As an example, he describes an integration test that exercises a single dependency. Over time, he says, an integration test that once took five seconds to run could eventually take five minutes as that same dependency eventually connects to dozens of services.
These disadvantages, however, tend to point toward writing integration tests well and maintaining them (as well as the rest of the test suite) rather than disregarding them.
How to write integration tests
The details of how best to write an integration test will be context-specific, but you can avoid most of the pitfalls by following a few best practices.
First, you’ll want to carefully define the purpose of an integration test before you write it. Fowler splits integration tests into two categories with two distinct purposes:
- Narrow integration tests cover code in one service that communicates to a separate service. These narrow integration tests use test doubles and often have a similar scope to unit tests.
- Broad integration tests, unlike narrow ones, focus on testing live versions of every service covered. That means testers need to go beyond the code that handles interactions and include, as Fowler writes, “substantial test environment and network access” so as to “exercise code paths through all services.”
You can further break integration tests down into different layers, which tend to be dependent on the tools you’re using. Turcu, for example, because he’s focusing on Android development, uses Roboelectric for running integration tests locally and JUnit to test the integrations between various features and components.
(Your tooling might differ here, but the guidance toward thinking about integration tests as covering either your local code vs. code with framework dependencies applies beyond these particular tools and Android development more broadly).
Turcu makes this distinction so that you can use the Roboelectic layer to, for example:
- validate how local code interacts without worrying about how it interacts with the entire UI framework
- have the freedom to mock or not mock external dependencies and run or not run these tests in parallel
- run integration tests quickly.
With that separation, you can then use the JUnit layer to, for example:
- test multiple classes that comprise a particular feature or component
- mock all dependencies
- mock network and file systems
As you write tests across these distinctions and purposes, Tim Bray outlines a few best practices that will also keep you in line.

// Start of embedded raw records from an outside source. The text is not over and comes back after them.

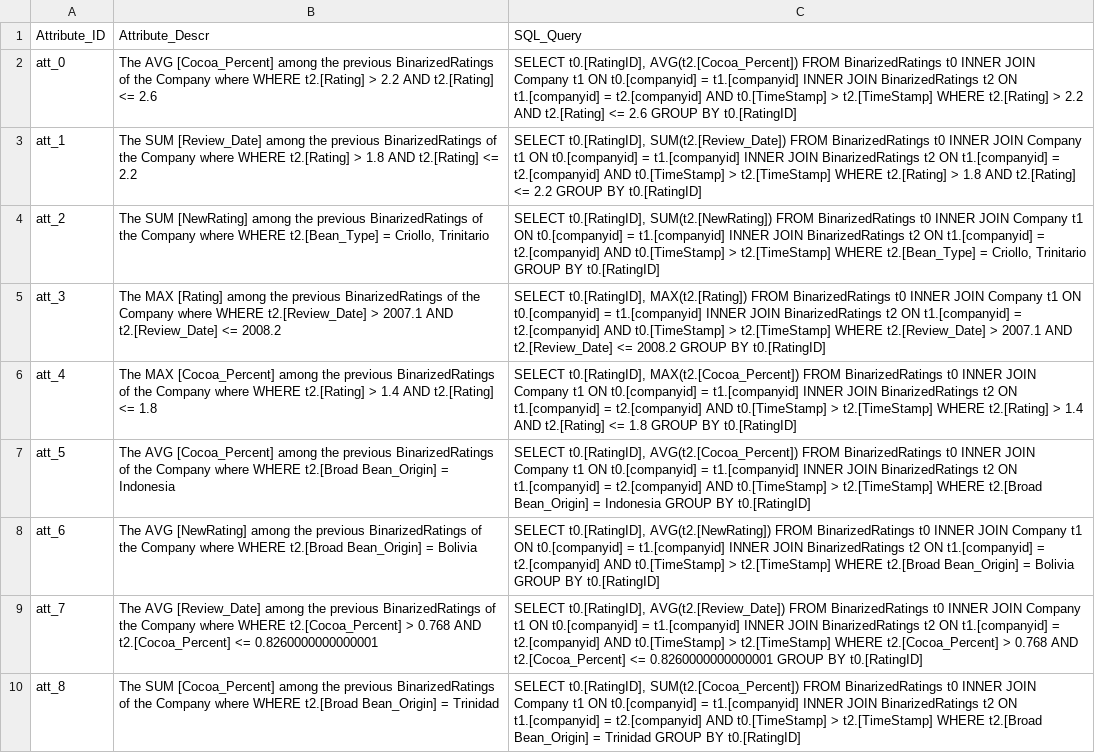
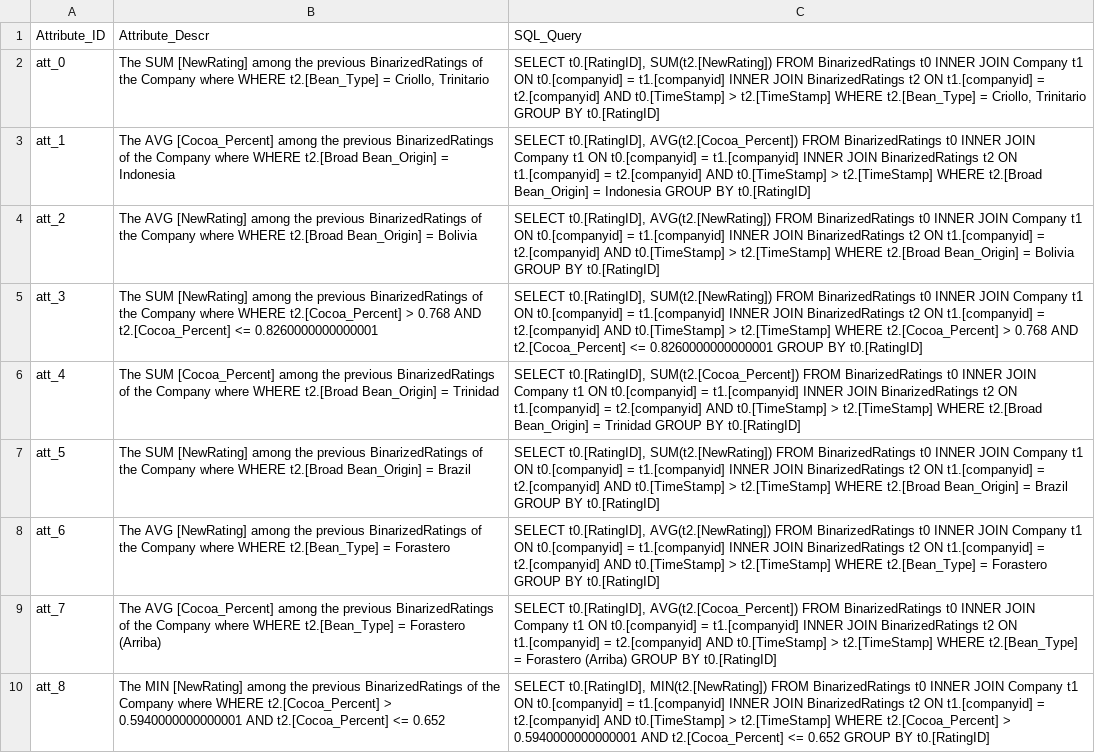
Before and after one commit to jhoagland18/dbms-feature-engineering, a CSV file: output/features/Feature Dictionary.csv, drawn as a sheet; only a part is shown; the diff covers the shown part only; the diff names each change by its address in the sheet, - before the commit and + after, or states it on an @@ line.

```diff
--- a/output/features/Feature Dictionary.csv
+++ b/output/features/Feature Dictionary.csv
-B2: The AVG [Cocoa_Percent] among the previous BinarizedRatings of the Company where WHERE t2.[Rating] > 2.2 AND t2.[Rating] <= 2.6
+B2: The SUM [NewRating] among the previous BinarizedRatings of the Company where WHERE t2.[Bean_Type] = Criollo, Trinitario
-C2: SELECT t0.[RatingID], AVG(t2.[Cocoa_Percent]) FROM BinarizedRatings t0 INNER JOIN Company t1 ON t0.[companyid] = t1.[companyid] INNER JOIN BinarizedRatings t2 ON t1.[companyid] = t2.[companyid] AND t0.[TimeStamp] > t2.[TimeStamp] WHERE t2.[Rating] > 2.2 AND t2.[Rating] <= 2.6 GROUP BY…
+C2: SELECT t0.[RatingID], SUM(t2.[NewRating]) FROM BinarizedRatings t0 INNER JOIN Company t1 ON t0.[companyid] = t1.[companyid] INNER JOIN BinarizedRatings t2 ON t1.[companyid] = t2.[companyid] AND t0.[TimeStamp] > t2.[TimeStamp] WHERE t2.[Bean_Type] = Criollo, Trinitario GROUP BY…
-B3: The SUM [Review_Date] among the previous BinarizedRatings of the Company where WHERE t2.[Rating] > 1.8 AND t2.[Rating] <= 2.2
+B3: The AVG [Cocoa_Percent] among the previous BinarizedRatings of the Company where WHERE t2.[Broad Bean_Origin] = Indonesia
-C3: SELECT t0.[RatingID], SUM(t2.[Review_Date]) FROM BinarizedRatings t0 INNER JOIN Company t1 ON t0.[companyid] = t1.[companyid] INNER JOIN BinarizedRatings t2 ON t1.[companyid] = t2.[companyid] AND t0.[TimeStamp] > t2.[TimeStamp] WHERE t2.[Rating] > 1.8 AND t2.[Rating] <= 2.2 GROUP BY…
+C3: SELECT t0.[RatingID], AVG(t2.[Cocoa_Percent]) FROM BinarizedRatings t0 INNER JOIN Company t1 ON t0.[companyid] = t1.[companyid] INNER JOIN BinarizedRatings t2 ON t1.[companyid] = t2.[companyid] AND t0.[TimeStamp] > t2.[TimeStamp] WHERE t2.[Broad Bean_Origin] = Indonesia GROUP BY…
-B4: The SUM [NewRating] among the previous BinarizedRatings of the Company where WHERE t2.[Bean_Type] = Criollo, Trinitario
+B4: The AVG [NewRating] among the previous BinarizedRatings of the Company where WHERE t2.[Broad Bean_Origin] = Bolivia
-C4: SELECT t0.[RatingID], SUM(t2.[NewRating]) FROM BinarizedRatings t0 INNER JOIN Company t1 ON t0.[companyid] = t1.[companyid] INNER JOIN BinarizedRatings t2 ON t1.[companyid] = t2.[companyid] AND t0.[TimeStamp] > t2.[TimeStamp] WHERE t2.[Bean_Type] = Criollo, Trinitario GROUP BY…
+C4: SELECT t0.[RatingID], AVG(t2.[NewRating]) FROM BinarizedRatings t0 INNER JOIN Company t1 ON t0.[companyid] = t1.[companyid] INNER JOIN BinarizedRatings t2 ON t1.[companyid] = t2.[companyid] AND t0.[TimeStamp] > t2.[TimeStamp] WHERE t2.[Broad Bean_Origin] = Bolivia GROUP BY…
-B5: The MAX [Rating] among the previous BinarizedRatings of the Company where WHERE t2.[Review_Date] > 2007.1 AND t2.[Review_Date] <= 2008.2
+B5: The SUM [NewRating] among the previous BinarizedRatings of the Company where WHERE t2.[Cocoa_Percent] > 0.768 AND t2.[Cocoa_Percent] <= 0.8260000000000001
-C5: SELECT t0.[RatingID], MAX(t2.[Rating]) FROM BinarizedRatings t0 INNER JOIN Company t1 ON t0.[companyid] = t1.[companyid] INNER JOIN BinarizedRatings t2 ON t1.[companyid] = t2.[companyid] AND t0.[TimeStamp] > t2.[TimeStamp] WHERE t2.[Review_Date] > 2007.1 AND t2.[Review_Date] <= 2008.2 GROUP BY…
+C5: SELECT t0.[RatingID], SUM(t2.[NewRating]) FROM BinarizedRatings t0 INNER JOIN Company t1 ON t0.[companyid] = t1.[companyid] INNER JOIN BinarizedRatings t2 ON t1.[companyid] = t2.[companyid] AND t0.[TimeStamp] > t2.[TimeStamp] WHERE t2.[Cocoa_Percent] > 0.768 AND t2.[Cocoa_Percent] <= 0.8260000000000001 GROUP BY…
-B6: The MAX [Cocoa_Percent] among the previous BinarizedRatings of the Company where WHERE t2.[Rating] > 1.4 AND t2.[Rating] <= 1.8
+B6: The SUM [Cocoa_Percent] among the previous BinarizedRatings of the Company where WHERE t2.[Broad Bean_Origin] = Trinidad
-C6: SELECT t0.[RatingID], MAX(t2.[Cocoa_Percent]) FROM BinarizedRatings t0 INNER JOIN Company t1 ON t0.[companyid] = t1.[companyid] INNER JOIN BinarizedRatings t2 ON t1.[companyid] = t2.[companyid] AND t0.[TimeStamp] > t2.[TimeStamp] WHERE t2.[Rating] > 1.4 AND t2.[Rating] <= 1.8 GROUP BY…
+C6: SELECT t0.[RatingID], SUM(t2.[Cocoa_Percent]) FROM BinarizedRatings t0 INNER JOIN Company t1 ON t0.[companyid] = t1.[companyid] INNER JOIN BinarizedRatings t2 ON t1.[companyid] = t2.[companyid] AND t0.[TimeStamp] > t2.[TimeStamp] WHERE t2.[Broad Bean_Origin] = Trinidad GROUP BY…
-B7: The AVG [Cocoa_Percent] among the previous BinarizedRatings of the Company where WHERE t2.[Broad Bean_Origin] = Indonesia
+B7: The SUM [NewRating] among the previous BinarizedRatings of the Company where WHERE t2.[Broad Bean_Origin] = Brazil
-C7: SELECT t0.[RatingID], AVG(t2.[Cocoa_Percent]) FROM BinarizedRatings t0 INNER JOIN Company t1 ON t0.[companyid] = t1.[companyid] INNER JOIN BinarizedRatings t2 ON t1.[companyid] = t2.[companyid] AND t0.[TimeStamp] > t2.[TimeStamp] WHERE t2.[Broad Bean_Origin] = Indonesia GROUP BY…
+C7: SELECT t0.[RatingID], SUM(t2.[NewRating]) FROM BinarizedRatings t0 INNER JOIN Company t1 ON t0.[companyid] = t1.[companyid] INNER JOIN BinarizedRatings t2 ON t1.[companyid] = t2.[companyid] AND t0.[TimeStamp] > t2.[TimeStamp] WHERE t2.[Broad Bean_Origin] = Brazil GROUP BY…
-B8: …where WHERE t2.[Broad Bean_Origin] = Bolivia
+B8: …where WHERE t2.[Bean_Type] = Forastero
-C8: …t2.[TimeStamp] WHERE t2.[Broad Bean_Origin] = Bolivia GROUP BY…
+C8: …t2.[TimeStamp] WHERE t2.[Bean_Type] = Forastero GROUP BY…
-B9: The AVG [Review_Date] among the previous BinarizedRatings of the Company where WHERE t2.[Cocoa_Percent] > 0.768 AND t2.[Cocoa_Percent] <= 0.8260000000000001
+B9: The AVG [Cocoa_Percent] among the previous BinarizedRatings of the Company where WHERE t2.[Bean_Type] = Forastero (Arriba)
-C9: SELECT t0.[RatingID], AVG(t2.[Review_Date]) FROM BinarizedRatings t0 INNER JOIN Company t1 ON t0.[companyid] = t1.[companyid] INNER JOIN BinarizedRatings t2 ON t1.[companyid] = t2.[companyid] AND t0.[TimeStamp] > t2.[TimeStamp] WHERE t2.[Cocoa_Percent] > 0.768 AND t2.[Cocoa_Percent] <= 0.8260000000000001 GROUP BY…
+C9: SELECT t0.[RatingID], AVG(t2.[Cocoa_Percent]) FROM BinarizedRatings t0 INNER JOIN Company t1 ON t0.[companyid] = t1.[companyid] INNER JOIN BinarizedRatings t2 ON t1.[companyid] = t2.[companyid] AND t0.[TimeStamp] > t2.[TimeStamp] WHERE t2.[Bean_Type] = Forastero (Arriba) GROUP BY…
-B10: The SUM [Cocoa_Percent] among the previous BinarizedRatings of the Company where WHERE t2.[Broad Bean_Origin] = Trinidad
+B10: The MIN [NewRating] among the previous BinarizedRatings of the Company where WHERE t2.[Cocoa_Percent] > 0.5940000000000001 AND t2.[Cocoa_Percent] <= 0.652
-C10: SELECT t0.[RatingID], SUM(t2.[Cocoa_Percent]) FROM BinarizedRatings t0 INNER JOIN Company t1 ON t0.[companyid] = t1.[companyid] INNER JOIN BinarizedRatings t2 ON t1.[companyid] = t2.[companyid] AND t0.[TimeStamp] > t2.[TimeStamp] WHERE t2.[Broad Bean_Origin] = Trinidad GROUP BY…
+C10: SELECT t0.[RatingID], MIN(t2.[NewRating]) FROM BinarizedRatings t0 INNER JOIN Company t1 ON t0.[companyid] = t1.[companyid] INNER JOIN BinarizedRatings t2 ON t1.[companyid] = t2.[companyid] AND t0.[TimeStamp] > t2.[TimeStamp] WHERE t2.[Cocoa_Percent] > 0.5940000000000001 AND t2.[Cocoa_Percent] <= 0.652 GROUP BY…
```
Also changed, not shown: 12 removed rows and 10 edited cells elsewhere in this file, schema/relationships.csv, 19 other files.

Integration tests, he explains, are “particularly hard in a microservices context” but still need to pass 100% of the time. “It’s not OK for there to be failures that are ignored,” he writes. Similarly, developers have to be careful to not let test suites get flakey. “Either the tests exercise something that might fail in production, in which case you should treat failures as blockers,” he writes, “or they don’t, in which case you should take them out of the damn test suite, which will then run faster.”
Here, benchmarks make themselves useful so you gather test data and see how fast your integration tests are running, how much coverage you have, and how flakey they are.
Test your understanding before testing your code
Integration tests, more than unit tests and end-to-end tests, require discussion before design and implementation. Even when you’re reading about integration tests on a developer blog, you’ll want to double- and triple-check precisely what kind of integration testing the person in question is writing about.
Martin Fowler, who has deep experience in testing, is “wary” when he reads about integration test practices, so the rest of us should be, too. “The takeaway here,” he writes, “is when anyone starts talking about various testing categories, dig deeper on what they mean by their words, as they probably don't use them the same way as the last person you read did.”
Beyond the tips and practices already covered, we recommend this takeaway as well. Testing is a broad field with many different practitioners. As you learn more, practice more, and experience more, an agreement on definitions prior to doing any actual testing will be essential for improving your test suite.